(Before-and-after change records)
+---+
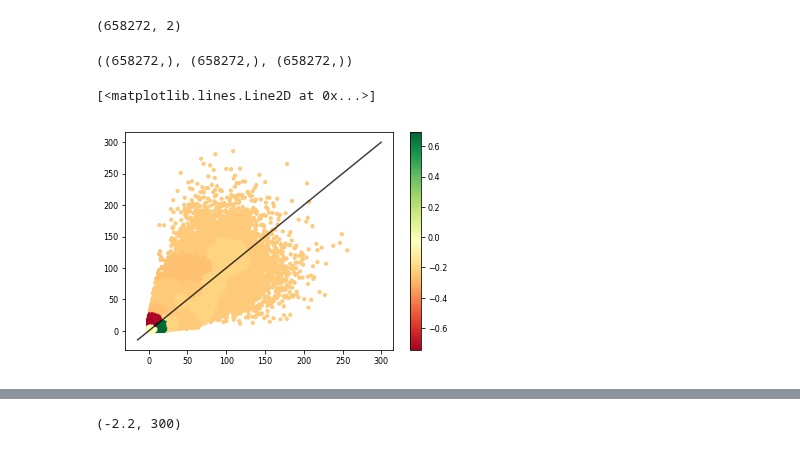
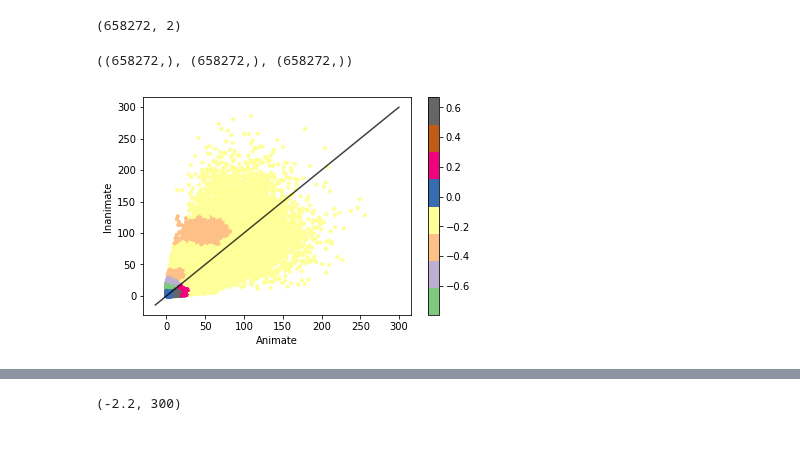
Before and after one commit to SNaGLab/Cognitive-Parcellation, a Jupyter notebook: code/models/alexnet_step_2.ipynb, the cells around one changed output, grey strips where cells are left out. Saved outputs shown, nothing was run; the diff lists cells and outputs as text; code cells hidden in the pictures.

```diff
--- a/code/models/alexnet_step_2.ipynb
+++ b/code/models/alexnet_step_2.ipynb
@@ -407,7 +407,7 @@ import genieclust
 import hdbscan
 import smm
 
-j = 21 #Set this value from scree plot!
+j = 22 #Set this value from scree plot!
 method = 'GMM'
 print j
 #clf = hdbscan.HDBSCAN(min_cluster_size=j, gen_min_span_tree=True)
@@ -419,9 +419,9 @@ print j
 clf = GaussianMixture(n_components=j, covariance_type='full',random_state=143)
 #clf= genieclust.genie.Genie(n_clusters=j)
 #clf= smm.SMM(n_components=j, covariance_type='full', random_state=143, tol=1e-12,min_covar=1e-6, n_iter=1000, n_init=1, params='wmcd', init_params='wmcd')
-#temp = clf.fit(X_new)
-#y_pred = clf.predict(X_new)
-y_pred = clf.fit_predict(X_new)
+temp = clf.fit(X_new)
+y_pred = clf.predict(X_new)
+#y_pred = clf.fit_predict(X_new)
 print set(y_pred)
 #Z = clf.predict(X)
 
@@ -429,9 +429,9 @@ for label in set(y_pred):
     print('Cluster: ',j,'Label: ', label)
 
     #Lesioning and measuring performance
-    pred = clf.fit_predict(X_new)
-    #temp = clf.fit(X_new)
-    p#red = clf.predict(X_new)
+    #pred = clf.fit_predict(X_new)
+    temp = clf.fit(X_new)
+    pred = clf.predict(X_new)
     loc = np.where(pred==label)
     loc_temp = kmeans.predict(X_new[loc[0]])
     loc_new =[]
@@ -638,20 +643,21 @@ y = X[:,1]
 # %%
 #Density Plot for Animate/Inanimate
 
 print(x.shape,y.shape,z.shape)
 fig, ax = plt.subplots()
-cs = ax.scatter(x, y, c=z, s=10,cmap=plt.cm.RdYlGn)
+cs = ax.scatter(x, y, c=z, s=10,cmap='Accent')
 cbar = fig.colorbar(cs)
 lims = [
     np.min([ax.get_xlim(), ax.get_ylim()]),  # min of both axes
     np.max([ax.get_xlim(), ax.get_ylim()]),  # max of both axes
 ]
 ax.plot(lims, lims, 'k-', alpha=0.75)
-#plt.savefig('../../results/scree/'+str(method)+'_results_density.png', format='png')
+plt.xlabel('Animate')
+plt.ylabel('Inanimate')
+plt.savefig('../../results/scree/'+str(method)+'_results_density.png', format='png')
 # %% [output]
 ((658272,), (658272,), (658272,))
-[<matplotlib.lines.Line2D at 0x...>]
-[figure, old version]
+[figure, new version]
 # %%
 print result.values().index(max(result.values())), result.values().index(min(result.values()))
 ana = int(result.values().index(max(result.values())))
```
Also changed, not shown: parts of 11 cells of this notebook, 18 other files.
+---+
_What is required:_ A verbatim copy of every record is to be produced, and pictures are to be excluded from it.

_Finished exercise:_
Before and after one commit to SNaGLab/Cognitive-Parcellation, a Jupyter notebook: code/models/alexnet_step_2.ipynb, the cells around one changed output, grey strips where cells are left out. Saved outputs shown, nothing was run; the diff lists cells and outputs as text; code cells hidden in the pictures.

```diff
--- a/code/models/alexnet_step_2.ipynb
+++ b/code/models/alexnet_step_2.ipynb
@@ -407,7 +407,7 @@ import genieclust
 import hdbscan
 import smm
 
-j = 21 #Set this value from scree plot!
+j = 22 #Set this value from scree plot!
 method = 'GMM'
 print j
 #clf = hdbscan.HDBSCAN(min_cluster_size=j, gen_min_span_tree=True)
@@ -419,9 +419,9 @@ print j
 clf = GaussianMixture(n_components=j, covariance_type='full',random_state=143)
 #clf= genieclust.genie.Genie(n_clusters=j)
 #clf= smm.SMM(n_components=j, covariance_type='full', random_state=143, tol=1e-12,min_covar=1e-6, n_iter=1000, n_init=1, params='wmcd', init_params='wmcd')
-#temp = clf.fit(X_new)
-#y_pred = clf.predict(X_new)
-y_pred = clf.fit_predict(X_new)
+temp = clf.fit(X_new)
+y_pred = clf.predict(X_new)
+#y_pred = clf.fit_predict(X_new)
 print set(y_pred)
 #Z = clf.predict(X)
 
@@ -429,9 +429,9 @@ for label in set(y_pred):
     print('Cluster: ',j,'Label: ', label)
 
     #Lesioning and measuring performance
-    pred = clf.fit_predict(X_new)
-    #temp = clf.fit(X_new)
-    p#red = clf.predict(X_new)
+    #pred = clf.fit_predict(X_new)
+    temp = clf.fit(X_new)
+    pred = clf.predict(X_new)
     loc = np.where(pred==label)
     loc_temp = kmeans.predict(X_new[loc[0]])
     loc_new =[]
@@ -638,20 +643,21 @@ y = X[:,1]
 # %%
 #Density Plot for Animate/Inanimate
 
 print(x.shape,y.shape,z.shape)
 fig, ax = plt.subplots()
-cs = ax.scatter(x, y, c=z, s=10,cmap=plt.cm.RdYlGn)
+cs = ax.scatter(x, y, c=z, s=10,cmap='Accent')
 cbar = fig.colorbar(cs)
 lims = [
     np.min([ax.get_xlim(), ax.get_ylim()]),  # min of both axes
     np.max([ax.get_xlim(), ax.get_ylim()]),  # max of both axes
 ]
 ax.plot(lims, lims, 'k-', alpha=0.75)
-#plt.savefig('../../results/scree/'+str(method)+'_results_density.png', format='png')
+plt.xlabel('Animate')
+plt.ylabel('Inanimate')
+plt.savefig('../../results/scree/'+str(method)+'_results_density.png', format='png')
 # %% [output]
 ((658272,), (658272,), (658272,))
-[<matplotlib.lines.Line2D at 0x...>]
-[figure, old version]
+[figure, new version]
 # %%
 print result.values().index(max(result.values())), result.values().index(min(result.values()))
 ana = int(result.values().index(max(result.values())))
```
Also changed, not shown: parts of 11 cells of this notebook, 18 other files.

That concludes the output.